StarRead Brian Tallerico’s full review of “Melancholia” in our reviews section.

At the wedding, we also meet Justine’s sister Claire (Charlotte Gainsbourg), brother-in-law John (Kiefer Sutherland), father (John Hurt), and mother (Charlotte Rampling). Her family is supportive (in a Von Trier way) but also seems exhausted by their troubled relative. We also meet Claire’s boss Jack (Stellan Skarsgard) and his assistant (Brady Corbet) while great characters actors like Udo Kier and Jesper Christensen enhance the background. These wedding scenes are often comedic (especially with Hurt) and feature Von Trier at his most playful in years. Unlike some of his recent dirges (“Antichrist,” “Manderlay”), he actually seems to be having a good time telling the saga of Justine & Michael’s mostly-disastrous nuptials.

The second half of the film pares back on the characters and ups the dread as the planet Melancholia seems to be headed straight for our planet. Justine is certain that it will wipe out humanity. John is certain that it will not. Claire is mostly just uncertain. The metaphor for depression grows even stronger as the film approaches science fiction. Depression is not merely a minor setback – it destroys humanity. And for everyone who thinks that it will just miss them, there’s someone who knows it will forever change them.

StarContinue reading for Brian Tallerico’s full “Melancholia” review.

“Melancholia” stars Kirsten Dunst, Charlotte Gainsbourg, Kiefer Sutherland, John Hurt, Stellan Skarsgard, Alexander Skarsgard, Charlotte Rampling, Brady Corbet, Jesper Christensen, and Udo Kier. It was written and directed by Lars Von Trier. It opens in Chicago on November 11th, 2011.

Photo credit: Magnolia

Post new comment

The content of this field is kept private and will not be shown publicly.
This question is for testing whether you are a human visitor and to prevent spam submissions.
Enter the characters shown in the image.

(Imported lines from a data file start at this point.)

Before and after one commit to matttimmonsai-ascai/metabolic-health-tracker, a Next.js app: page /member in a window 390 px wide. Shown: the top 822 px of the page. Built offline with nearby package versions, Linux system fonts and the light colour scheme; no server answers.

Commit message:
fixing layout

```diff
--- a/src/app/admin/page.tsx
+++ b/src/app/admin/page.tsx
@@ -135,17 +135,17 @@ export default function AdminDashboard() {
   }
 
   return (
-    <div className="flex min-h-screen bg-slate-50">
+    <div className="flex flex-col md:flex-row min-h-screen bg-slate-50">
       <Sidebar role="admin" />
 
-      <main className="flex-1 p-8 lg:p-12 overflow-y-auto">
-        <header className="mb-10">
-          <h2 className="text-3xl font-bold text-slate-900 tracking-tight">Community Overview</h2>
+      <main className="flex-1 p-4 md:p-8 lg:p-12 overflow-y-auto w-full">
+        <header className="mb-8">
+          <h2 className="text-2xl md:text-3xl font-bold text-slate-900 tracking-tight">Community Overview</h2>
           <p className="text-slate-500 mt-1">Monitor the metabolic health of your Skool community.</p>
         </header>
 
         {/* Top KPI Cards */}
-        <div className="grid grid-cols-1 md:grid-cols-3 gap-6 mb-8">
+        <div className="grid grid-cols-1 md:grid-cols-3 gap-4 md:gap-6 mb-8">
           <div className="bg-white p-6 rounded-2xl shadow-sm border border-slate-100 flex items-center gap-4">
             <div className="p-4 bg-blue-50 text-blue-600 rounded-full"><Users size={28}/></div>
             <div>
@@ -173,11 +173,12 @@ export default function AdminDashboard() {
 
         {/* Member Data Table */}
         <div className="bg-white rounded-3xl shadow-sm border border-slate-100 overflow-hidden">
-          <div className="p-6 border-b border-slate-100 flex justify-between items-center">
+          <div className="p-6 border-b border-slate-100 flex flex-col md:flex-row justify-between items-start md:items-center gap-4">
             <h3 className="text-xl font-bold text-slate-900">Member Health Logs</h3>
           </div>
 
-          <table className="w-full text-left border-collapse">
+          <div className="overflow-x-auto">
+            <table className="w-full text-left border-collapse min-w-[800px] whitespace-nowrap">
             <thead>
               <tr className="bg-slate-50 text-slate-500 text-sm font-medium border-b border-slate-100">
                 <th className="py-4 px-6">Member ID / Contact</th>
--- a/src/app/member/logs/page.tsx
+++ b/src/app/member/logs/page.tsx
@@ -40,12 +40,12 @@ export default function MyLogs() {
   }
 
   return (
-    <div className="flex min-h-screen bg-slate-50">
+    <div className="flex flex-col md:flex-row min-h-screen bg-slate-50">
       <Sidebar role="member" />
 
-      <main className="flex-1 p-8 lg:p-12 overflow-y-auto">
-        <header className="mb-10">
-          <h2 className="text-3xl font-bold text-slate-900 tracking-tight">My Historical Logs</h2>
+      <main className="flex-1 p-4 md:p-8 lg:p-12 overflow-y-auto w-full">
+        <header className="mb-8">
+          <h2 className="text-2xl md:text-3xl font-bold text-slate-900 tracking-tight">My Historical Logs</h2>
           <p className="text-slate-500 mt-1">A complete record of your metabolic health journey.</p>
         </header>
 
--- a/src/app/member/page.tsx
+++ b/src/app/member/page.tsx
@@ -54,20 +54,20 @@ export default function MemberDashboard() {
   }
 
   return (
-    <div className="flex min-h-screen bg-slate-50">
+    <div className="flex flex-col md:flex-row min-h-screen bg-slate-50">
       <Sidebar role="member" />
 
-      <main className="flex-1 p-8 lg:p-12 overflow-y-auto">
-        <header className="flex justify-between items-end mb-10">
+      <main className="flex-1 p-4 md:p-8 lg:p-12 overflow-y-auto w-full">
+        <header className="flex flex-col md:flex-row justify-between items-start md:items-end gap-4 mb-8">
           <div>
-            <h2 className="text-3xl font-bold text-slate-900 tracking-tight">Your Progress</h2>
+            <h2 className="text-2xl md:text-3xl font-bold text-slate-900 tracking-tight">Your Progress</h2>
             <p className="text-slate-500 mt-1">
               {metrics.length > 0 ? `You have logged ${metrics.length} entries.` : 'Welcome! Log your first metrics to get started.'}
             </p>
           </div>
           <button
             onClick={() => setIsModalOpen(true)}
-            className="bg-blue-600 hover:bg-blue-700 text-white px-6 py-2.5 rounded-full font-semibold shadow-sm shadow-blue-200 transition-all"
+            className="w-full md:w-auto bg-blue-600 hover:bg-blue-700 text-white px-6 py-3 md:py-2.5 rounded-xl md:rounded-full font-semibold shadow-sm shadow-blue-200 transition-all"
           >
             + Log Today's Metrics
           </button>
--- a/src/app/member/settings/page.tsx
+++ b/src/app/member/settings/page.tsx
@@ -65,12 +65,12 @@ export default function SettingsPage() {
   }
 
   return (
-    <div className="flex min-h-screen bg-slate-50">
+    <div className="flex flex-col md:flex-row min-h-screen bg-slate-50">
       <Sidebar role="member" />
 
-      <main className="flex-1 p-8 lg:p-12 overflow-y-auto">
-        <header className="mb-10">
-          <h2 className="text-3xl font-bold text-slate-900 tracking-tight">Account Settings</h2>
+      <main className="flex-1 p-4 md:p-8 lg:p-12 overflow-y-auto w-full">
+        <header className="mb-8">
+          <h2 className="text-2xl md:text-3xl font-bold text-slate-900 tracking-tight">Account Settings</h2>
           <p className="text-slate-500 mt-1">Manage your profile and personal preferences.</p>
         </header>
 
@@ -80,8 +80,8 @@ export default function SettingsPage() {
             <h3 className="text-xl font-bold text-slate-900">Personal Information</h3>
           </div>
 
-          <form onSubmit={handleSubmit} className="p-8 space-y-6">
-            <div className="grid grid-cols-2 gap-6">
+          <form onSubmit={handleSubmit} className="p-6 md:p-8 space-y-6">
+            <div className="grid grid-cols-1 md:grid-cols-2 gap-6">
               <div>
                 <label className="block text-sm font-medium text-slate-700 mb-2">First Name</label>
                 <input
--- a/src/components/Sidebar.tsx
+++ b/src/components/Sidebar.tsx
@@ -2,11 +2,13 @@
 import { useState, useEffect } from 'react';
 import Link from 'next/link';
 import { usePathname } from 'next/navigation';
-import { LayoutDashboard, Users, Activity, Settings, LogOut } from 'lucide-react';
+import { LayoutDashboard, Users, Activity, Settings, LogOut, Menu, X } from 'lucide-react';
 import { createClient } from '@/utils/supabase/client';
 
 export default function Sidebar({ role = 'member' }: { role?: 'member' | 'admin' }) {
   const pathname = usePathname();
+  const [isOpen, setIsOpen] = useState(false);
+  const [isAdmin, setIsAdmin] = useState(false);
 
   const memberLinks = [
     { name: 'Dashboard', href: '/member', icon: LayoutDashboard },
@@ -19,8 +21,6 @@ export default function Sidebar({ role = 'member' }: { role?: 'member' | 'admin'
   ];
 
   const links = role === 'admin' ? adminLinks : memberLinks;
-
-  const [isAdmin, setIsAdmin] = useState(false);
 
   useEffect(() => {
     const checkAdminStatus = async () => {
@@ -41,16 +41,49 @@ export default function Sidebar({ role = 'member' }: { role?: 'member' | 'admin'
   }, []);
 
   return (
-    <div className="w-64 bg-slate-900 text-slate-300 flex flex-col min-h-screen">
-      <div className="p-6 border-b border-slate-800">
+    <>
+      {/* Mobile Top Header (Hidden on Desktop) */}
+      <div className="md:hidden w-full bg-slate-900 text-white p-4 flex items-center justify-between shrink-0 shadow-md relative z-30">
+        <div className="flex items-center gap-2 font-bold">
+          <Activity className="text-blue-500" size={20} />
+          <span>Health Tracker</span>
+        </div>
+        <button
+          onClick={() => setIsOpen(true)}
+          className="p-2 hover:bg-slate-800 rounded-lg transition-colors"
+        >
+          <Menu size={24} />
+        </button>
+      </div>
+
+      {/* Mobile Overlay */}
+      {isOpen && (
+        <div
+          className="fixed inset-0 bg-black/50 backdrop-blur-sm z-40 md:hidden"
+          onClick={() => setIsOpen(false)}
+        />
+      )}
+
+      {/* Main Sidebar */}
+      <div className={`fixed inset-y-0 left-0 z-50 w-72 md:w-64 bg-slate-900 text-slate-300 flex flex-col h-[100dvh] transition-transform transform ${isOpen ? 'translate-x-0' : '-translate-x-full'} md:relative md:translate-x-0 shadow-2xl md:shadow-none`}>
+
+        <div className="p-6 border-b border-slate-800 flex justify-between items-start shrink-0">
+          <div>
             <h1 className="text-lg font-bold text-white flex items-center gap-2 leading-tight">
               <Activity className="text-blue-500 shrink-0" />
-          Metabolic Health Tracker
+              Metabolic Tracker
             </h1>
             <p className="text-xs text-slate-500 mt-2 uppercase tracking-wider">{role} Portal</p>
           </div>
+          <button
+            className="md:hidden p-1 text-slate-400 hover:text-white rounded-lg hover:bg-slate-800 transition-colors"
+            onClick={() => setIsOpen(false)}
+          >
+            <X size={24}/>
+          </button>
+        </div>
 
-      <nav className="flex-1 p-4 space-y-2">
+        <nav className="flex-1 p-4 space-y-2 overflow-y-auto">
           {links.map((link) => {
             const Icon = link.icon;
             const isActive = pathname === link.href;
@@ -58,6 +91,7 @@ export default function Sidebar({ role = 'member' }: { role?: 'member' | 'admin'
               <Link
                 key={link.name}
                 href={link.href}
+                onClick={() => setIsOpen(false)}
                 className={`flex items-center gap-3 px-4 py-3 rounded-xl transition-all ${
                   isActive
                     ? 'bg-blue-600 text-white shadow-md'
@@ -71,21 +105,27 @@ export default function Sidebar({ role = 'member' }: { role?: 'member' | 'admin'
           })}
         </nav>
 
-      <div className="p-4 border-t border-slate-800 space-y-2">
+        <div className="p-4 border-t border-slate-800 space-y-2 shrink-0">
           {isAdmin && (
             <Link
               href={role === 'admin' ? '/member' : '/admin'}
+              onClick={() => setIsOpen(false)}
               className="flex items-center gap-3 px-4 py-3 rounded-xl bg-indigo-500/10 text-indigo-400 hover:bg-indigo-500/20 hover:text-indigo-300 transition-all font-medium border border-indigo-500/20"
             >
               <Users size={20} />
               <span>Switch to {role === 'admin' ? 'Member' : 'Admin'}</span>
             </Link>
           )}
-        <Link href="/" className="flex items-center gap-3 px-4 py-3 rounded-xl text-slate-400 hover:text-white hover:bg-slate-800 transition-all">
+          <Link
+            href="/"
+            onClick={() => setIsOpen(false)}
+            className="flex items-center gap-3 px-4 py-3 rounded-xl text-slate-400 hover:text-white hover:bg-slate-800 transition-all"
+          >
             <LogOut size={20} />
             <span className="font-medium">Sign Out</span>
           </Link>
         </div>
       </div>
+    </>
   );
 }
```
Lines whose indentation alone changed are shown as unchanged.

User Login

Free Giveaway Mailing


  • Speech & Debate (stage play)

    CHICAGO – “Speech & Debate,” the latest production from the mighty Brown Paper Box Company, continues their tradition of thinking outside that “box” in presenting storefront theater that makes a statement and a difference. “Speech” goes inside America by showcasing the outsiders… those who create art because they can’t get it right in real life. This non-equity Chicago stage play premiere is finely tuned and wonderfully acted, and runs through March 4th, 2018. Click here for more details, including ticket information.

  • We're Gonna Be Okay

    CHICAGO – The 1960s were a time of historical social transition. The movements – civil rights, feminist, gay rights – all had roots in that tumultuous decade. The Chicago premiere of Basil Kreimendahl’s “We’re Gonna Be Okay” echoes all of those movements in its characters, and collides them against the October 1962 Cuban Missile Crisis. The show has a Thursday-Sunday run at the American Theater Company through March 4th, 2018. Click here for more details, including ticket information.


HollywoodChicago.com on Twitter


HollywoodChicago.com Top Ten Discussions